::: Material supplied
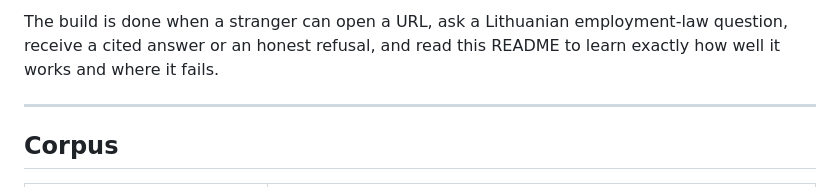
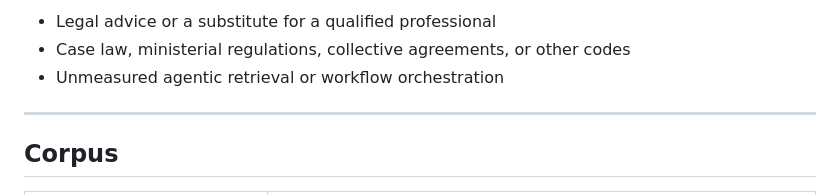
Before and after one commit to dziugasmarcenas-ui/legal-rag, a Markdown page: README.md, the part around one of its changes. GitHub-like rendering.

```diff
--- a/README.md
+++ b/README.md
@@ -45,7 +82,7 @@ This section is a contract with myself. Anything not listed here does not ship.
 
-The build is done when a stranger can open a URL, ask a Lithuanian employment-law
-question, receive a cited answer or an honest refusal, and read this README to
-learn exactly how well it works and where it fails.
+- Legal advice or a substitute for a qualified professional
+- Case law, ministerial regulations, collective agreements, or other codes
+- Unmeasured agentic retrieval or workflow orchestration
 
 ---
 
```
Also changed, not shown: other parts of README.md (+65 -28 lines).
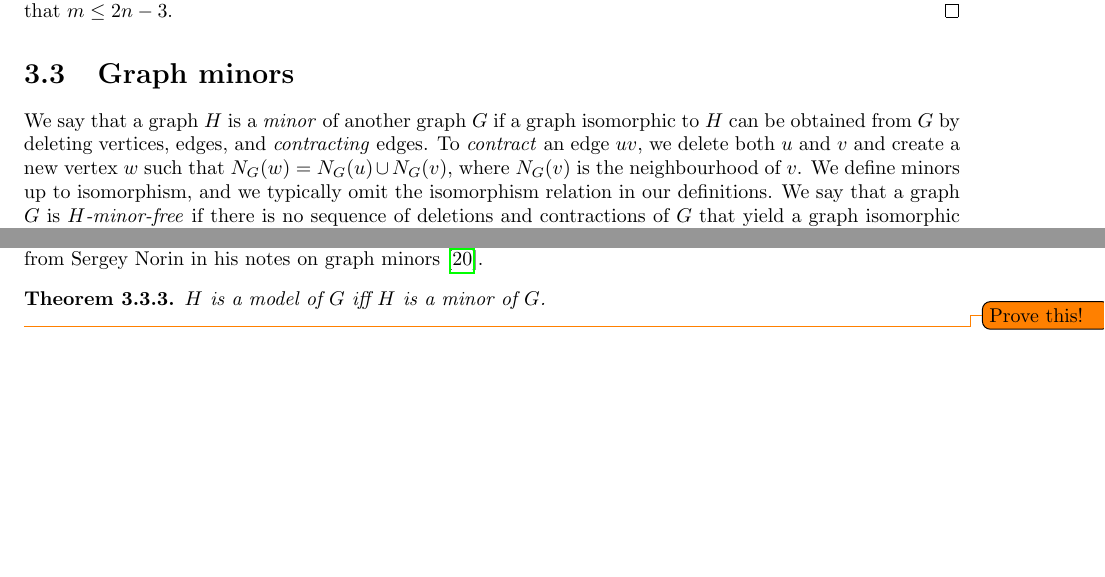
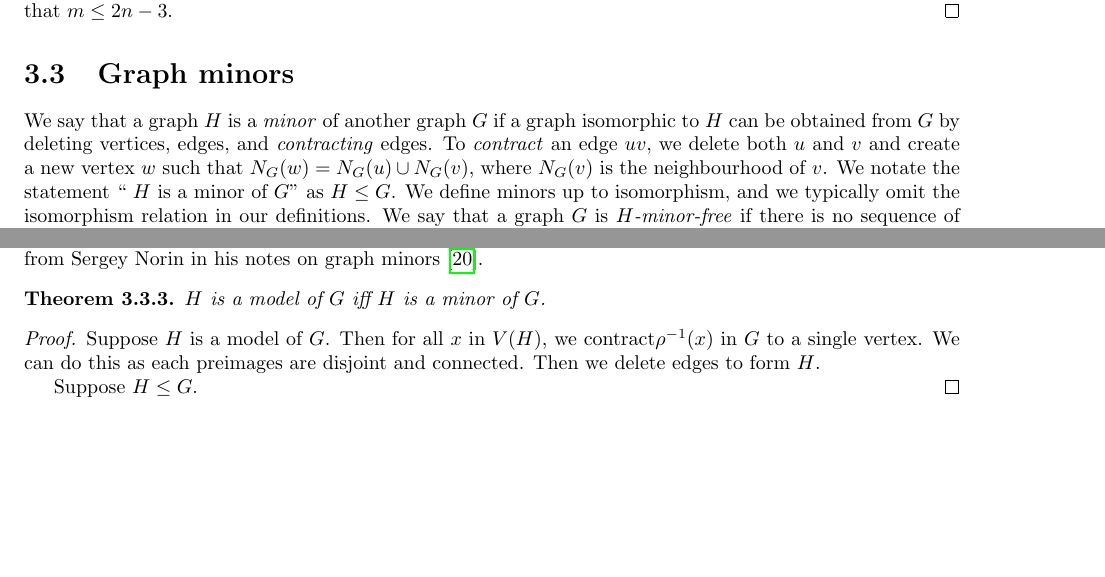
Before and after one commit to ErickLuu/Honours-Project-Notes, a LaTeX thesis (Notes/Structural Graph Theory/Book_embedding_notes.tex): two parts of page 6 of 25, joined at a grey line, cut so that both start at the same text, the shorter picture padded with empty space. Compiled offline with pdfLaTeX.

Commit message:
txs auto checkin

```diff
--- a/Notes/Structural Graph Theory/Book_embedding_notes.tex
+++ b/Notes/Structural Graph Theory/Book_embedding_notes.tex
@@ -156,7 +156,9 @@ We can use this result to bound the number of edges in an outerplanar graph.
 	Therefore, $m = 2n - 3$. As every outerplanar graph is a subgraph of a maximal planar graph, then we have that $m \leq 2n - 3$.
 \end{proof}
 \section{Graph minors}\label{sec:Graph Minors}
-We say that a graph $H$ is a \textit{minor} of another graph $G$ if a graph isomorphic to $H$ can be obtained from $G$ by deleting vertices, edges, and \textit{contracting} edges. To \textit{contract} an edge $uv$, we delete both $u$ and $v$ and create a new vertex $w$ such that $N_G(w) = N_G(u) \cup N_G(v)$, where $N_G(v)$ is the neighbourhood of $v$. We define minors up to isomorphism, and we typically omit the isomorphism relation in our definitions. We say that a graph $G$ is \textit{$H$-minor-free} if there is no sequence of deletions and contractions of $G$ that yield a graph isomorphic to $H$. We say that a family of graphs $\mathcal{F}$ is minor-closed if $G \in \mathcal{F}$, then a graph isomorphic to the minor $G'$ of $G$ is also in $\mathcal{F}$.
+We say that a graph $H$ is a \textit{minor} of another graph $G$ if a graph isomorphic to $H$ can be obtained from $G$ by deleting vertices, edges, and \textit{contracting} edges. To \textit{contract} an edge $uv$, we delete both $u$ and $v$ and create a new vertex $w$ such that $N_G(w) = N_G(u) \cup N_G(v)$, where $N_G(v)$ is the neighbourhood of $v$.
+We notate the statement `` $H$ is a minor of $G$'' as $H \leq G$.
+We define minors up to isomorphism, and we typically omit the isomorphism relation in our definitions. We say that a graph $G$ is \textit{$H$-minor-free} if there is no sequence of deletions and contractions of $G$ that yield a graph isomorphic to $H$. We say that a family of graphs $\mathcal{F}$ is minor-closed if $G \in \mathcal{F}$, then a graph isomorphic to the minor $G'$ of $G$ is also in $\mathcal{F}$.
 
 \begin{example}
 	An example of a minor-closed class is the class of planar graphs.
@@ -175,7 +177,12 @@ A \textit{model} of a graph $H$ to a graph $G$ is a function $\rho$ which assign
 \begin{theorem}
 	$H$ is a model of $G$ iff $H$ is a minor of $G$.
 \end{theorem}
-\todo{Prove this!}
+
+\begin{proof}
+	Suppose $H$ is a model of $G$. Then for all $x$ in $V(H)$, we contract$\rho^{-1}(x)$ in $G$ to a single vertex. We can do this as each preimages are disjoint and connected. Then we delete edges to form $H$.
+
+	Suppose $H \leq G$.
+\end{proof}
 \section{Book embedding}\label{sec:Book Embedding}
 A \textit{book} of \textit{thickness} $k$ are $k$ half-planes glued together on a common boundary. We refer to the boundary as the \textit{spine} and we refer to the individual half-planes as \textit{pages}. In topology, these are referred to as \textit{fans} of half-pages. Books were described by Persinger and Atnosen in the 1960s \cite{persingerSubsetsNbooksE31966} \cite{atneosenOnedimensionalNleavedContinua1972}.
 A \textit{book-embedding} of a graph $G$ is an embedding of $G$ on a book. We place the vertices of $G$ on the mutual boundary of all half-planes, and we place the edges on each half-plane such that no two edges cross.
```
Also changed, not shown: Notes/Structural Graph Theory/Book_embedding_notes.tex (2 more changed lines).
::::::
• What to do:
Leaving the images out, print the records above exactly.

• Answer to the problem:
Before and after one commit to dziugasmarcenas-ui/legal-rag, a Markdown page: README.md, the part around one of its changes. GitHub-like rendering.

```diff
--- a/README.md
+++ b/README.md
@@ -45,7 +82,7 @@ This section is a contract with myself. Anything not listed here does not ship.
 
-The build is done when a stranger can open a URL, ask a Lithuanian employment-law
-question, receive a cited answer or an honest refusal, and read this README to
-learn exactly how well it works and where it fails.
+- Legal advice or a substitute for a qualified professional
+- Case law, ministerial regulations, collective agreements, or other codes
+- Unmeasured agentic retrieval or workflow orchestration
 
 ---
 
```
Also changed, not shown: other parts of README.md (+65 -28 lines).
Before and after one commit to ErickLuu/Honours-Project-Notes, a LaTeX thesis (Notes/Structural Graph Theory/Book_embedding_notes.tex): two parts of page 6 of 25, joined at a grey line, cut so that both start at the same text, the shorter picture padded with empty space. Compiled offline with pdfLaTeX.

Commit message:
txs auto checkin

```diff
--- a/Notes/Structural Graph Theory/Book_embedding_notes.tex
+++ b/Notes/Structural Graph Theory/Book_embedding_notes.tex
@@ -156,7 +156,9 @@ We can use this result to bound the number of edges in an outerplanar graph.
 	Therefore, $m = 2n - 3$. As every outerplanar graph is a subgraph of a maximal planar graph, then we have that $m \leq 2n - 3$.
 \end{proof}
 \section{Graph minors}\label{sec:Graph Minors}
-We say that a graph $H$ is a \textit{minor} of another graph $G$ if a graph isomorphic to $H$ can be obtained from $G$ by deleting vertices, edges, and \textit{contracting} edges. To \textit{contract} an edge $uv$, we delete both $u$ and $v$ and create a new vertex $w$ such that $N_G(w) = N_G(u) \cup N_G(v)$, where $N_G(v)$ is the neighbourhood of $v$. We define minors up to isomorphism, and we typically omit the isomorphism relation in our definitions. We say that a graph $G$ is \textit{$H$-minor-free} if there is no sequence of deletions and contractions of $G$ that yield a graph isomorphic to $H$. We say that a family of graphs $\mathcal{F}$ is minor-closed if $G \in \mathcal{F}$, then a graph isomorphic to the minor $G'$ of $G$ is also in $\mathcal{F}$.
+We say that a graph $H$ is a \textit{minor} of another graph $G$ if a graph isomorphic to $H$ can be obtained from $G$ by deleting vertices, edges, and \textit{contracting} edges. To \textit{contract} an edge $uv$, we delete both $u$ and $v$ and create a new vertex $w$ such that $N_G(w) = N_G(u) \cup N_G(v)$, where $N_G(v)$ is the neighbourhood of $v$.
+We notate the statement `` $H$ is a minor of $G$'' as $H \leq G$.
+We define minors up to isomorphism, and we typically omit the isomorphism relation in our definitions. We say that a graph $G$ is \textit{$H$-minor-free} if there is no sequence of deletions and contractions of $G$ that yield a graph isomorphic to $H$. We say that a family of graphs $\mathcal{F}$ is minor-closed if $G \in \mathcal{F}$, then a graph isomorphic to the minor $G'$ of $G$ is also in $\mathcal{F}$.
 
 \begin{example}
 	An example of a minor-closed class is the class of planar graphs.
@@ -175,7 +177,12 @@ A \textit{model} of a graph $H$ to a graph $G$ is a function $\rho$ which assign
 \begin{theorem}
 	$H$ is a model of $G$ iff $H$ is a minor of $G$.
 \end{theorem}
-\todo{Prove this!}
+
+\begin{proof}
+	Suppose $H$ is a model of $G$. Then for all $x$ in $V(H)$, we contract$\rho^{-1}(x)$ in $G$ to a single vertex. We can do this as each preimages are disjoint and connected. Then we delete edges to form $H$.
+
+	Suppose $H \leq G$.
+\end{proof}
 \section{Book embedding}\label{sec:Book Embedding}
 A \textit{book} of \textit{thickness} $k$ are $k$ half-planes glued together on a common boundary. We refer to the boundary as the \textit{spine} and we refer to the individual half-planes as \textit{pages}. In topology, these are referred to as \textit{fans} of half-pages. Books were described by Persinger and Atnosen in the 1960s \cite{persingerSubsetsNbooksE31966} \cite{atneosenOnedimensionalNleavedContinua1972}.
 A \textit{book-embedding} of a graph $G$ is an embedding of $G$ on a book. We place the vertices of $G$ on the mutual boundary of all half-planes, and we place the edges on each half-plane such that no two edges cross.
```
Also changed, not shown: Notes/Structural Graph Theory/Book_embedding_notes.tex (2 more changed lines).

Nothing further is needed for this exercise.